  • I should stop anything that hurts my back
  • I have sore back because of poor posture and weak core

Facts about LBP:

  • Persistent LBP rarely associated with serious tissue damage
  • Scans rarely show the causes of LBP
  • Pain with exercise and movement does not equals harm
  • LBP is not caused by bad posture and weak core

Many of us may think that LBP is always associated with tissue damage or spine deterioration. However, there are a lot of factors that can cause LBP and pain does not necessarily mean that your back is damaged. In addition, to find the cause to your LBP does not always require medical imaging such as MRIs, CTs, X-rays, unless serious spinal pathology is suspected. Research shows that symptoms we experience may not correlate with scan findings. Most of the LBP can be improved effectively with conservative treatment involving pain education, activity modification, improving movement patterns and active exercise. Effective long-term management also involves self-management such as how to manage flare-ups and pacing activities. As physiotherapists we will assist you and help you to move in a safe and better way.

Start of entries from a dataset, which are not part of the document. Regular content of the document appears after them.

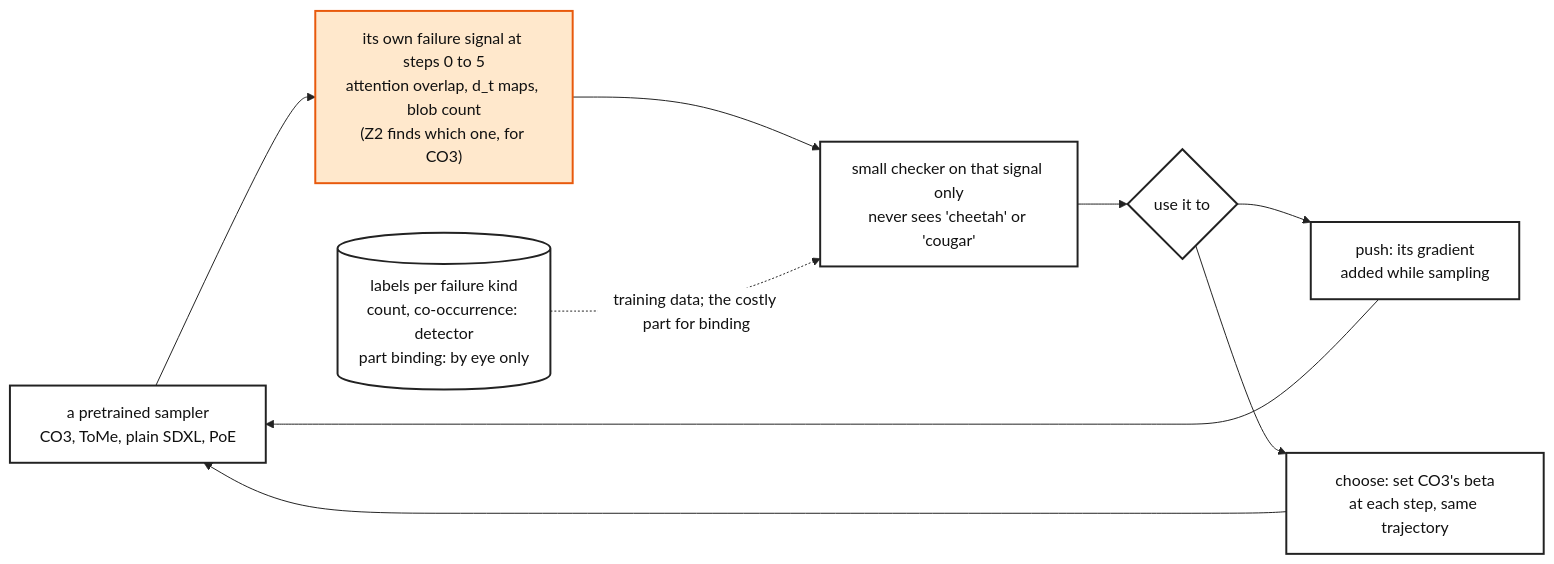
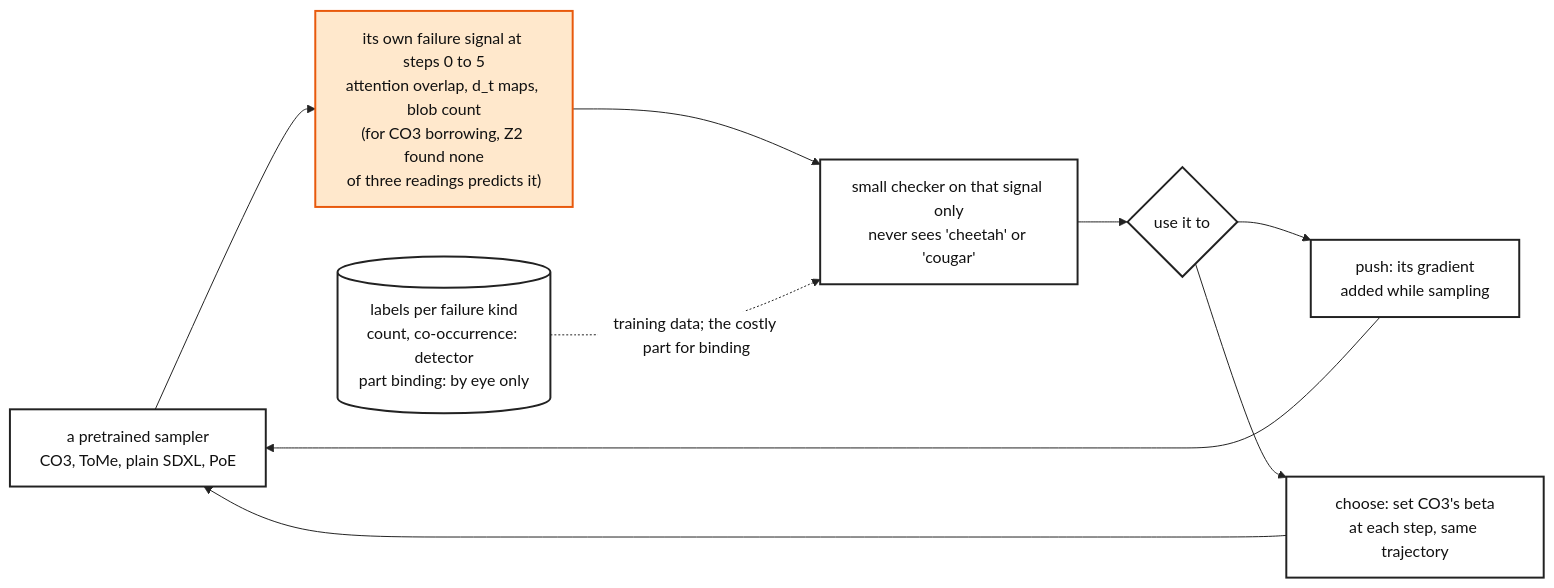
One commit to mo-rsa24/concept-composition changed the diagram in artifacts/notes/progress/leakage/mechanism-checker-idea.mmd. Above: the diagram before and after it, drawn with Mermaid. The commit also changed 6 other files, not shown here.

Commit message:
Loop 12: correct the three diagrams the reviewer named (no Z2 window passed; Z2 read 14 steps; self-attention untested on CO3; Bounded Attention is the rival)

```diff
--- a/artifacts/notes/progress/leakage/mechanism-checker-idea.mmd
+++ b/artifacts/notes/progress/leakage/mechanism-checker-idea.mmd
@@ -1,15 +1,15 @@
 %%{init: {'theme': 'base', 'themeVariables': {'fontFamily': 'monospace', 'primaryColor': '#ffffff', 'primaryBorderColor': '#222222', 'primaryTextColor': '#111111', 'lineColor': '#222222'}}}%%
 flowchart LR
   S["a pretrained sampler<br/>CO3, ToMe, plain SDXL, PoE"]:::plain
-  R["its own failure signal at steps 0 to 5<br/>attention overlap, d_t maps, blob count<br/>(Z2 finds which one, for CO3)"]:::doing
+  R["its own failure signal at steps 0 to 5<br/>attention overlap, d_t maps, blob count<br/>(for CO3 borrowing, Z2 found none<br/>of three readings predicts it)"]:::doing
   C["small checker on that signal only<br/>never sees 'cheetah' or 'cougar'"]:::plain
   G{"use it to"}:::plain
   P["push: its gradient<br/>added while sampling"]:::plain
   H["choose: set CO3's beta<br/>at each step, same trajectory"]:::plain
   L[("labels per failure kind<br/>count, co-occurrence: detector<br/>part binding: by eye only")]:::plain
   S --> R --> C --> G
   G --> P --> S
   G --> H --> S
   L -. "training data; the costly part for binding" .-> C
   classDef plain fill:#ffffff,stroke:#222222,stroke-width:2px,color:#111111
   classDef doing fill:#ffe8cc,stroke:#e8590c,stroke-width:2px
```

Ways we help to achieve the best care for managing persistent LBP,

Build a positive mindset😊

It is important to identify unhelpful beliefs as they directly affect how our body moves. Pain does not always equal to harm, our back does not wear out with just loading and bending! It could only mean our body is not used to that movement because we have been avoiding for a long time. So don’t stop moving just because you feel sore. Having a better knowledge about LBP enables you to build confidence in moving and staying active.

Improve movement patterns

Our bodies move in different ways. The underlying reasons for LBP may not only be biomechanical but also neuromuscular in nature. We identify unfavourable movement patterns which may drive LBP. Functional movements such as sit to stand, squats, bending forwards and lifting are common ones that we assess. By learning the correct patterns, strengthening and/or relaxing the appropriate muscle groups, your body will move better with less or even no pain.

Self-management strategies

Knowing how to manage flare-ups can be challenging. A sudden change in load may cause pain flare therefore pacing yourself is crucial. Ways to manage flare-ups includes setting achievable goals, modifying activities etc. You will learn how and when to progress/regress your exercises (including frequency and intensity) and be confident to move in a safe way. We will set a management plan for you to empower yourself in building strength and tolerance to exercise. It is also important to know when to get in touch if things do not go well.

Stay active and get your body stronger

Lastly it is to get your body fitter and stronger! It does not matter if it is doing your home exercise program, strengthening at the gym or attending physio-supervised Clinical Pilates classes, we will assist you to find the safest, the best (and fun!) way to build your physical capacity and develop habit of exercise.

To see our back physios in Nedlands, call our clinic on (08) 6389 2947.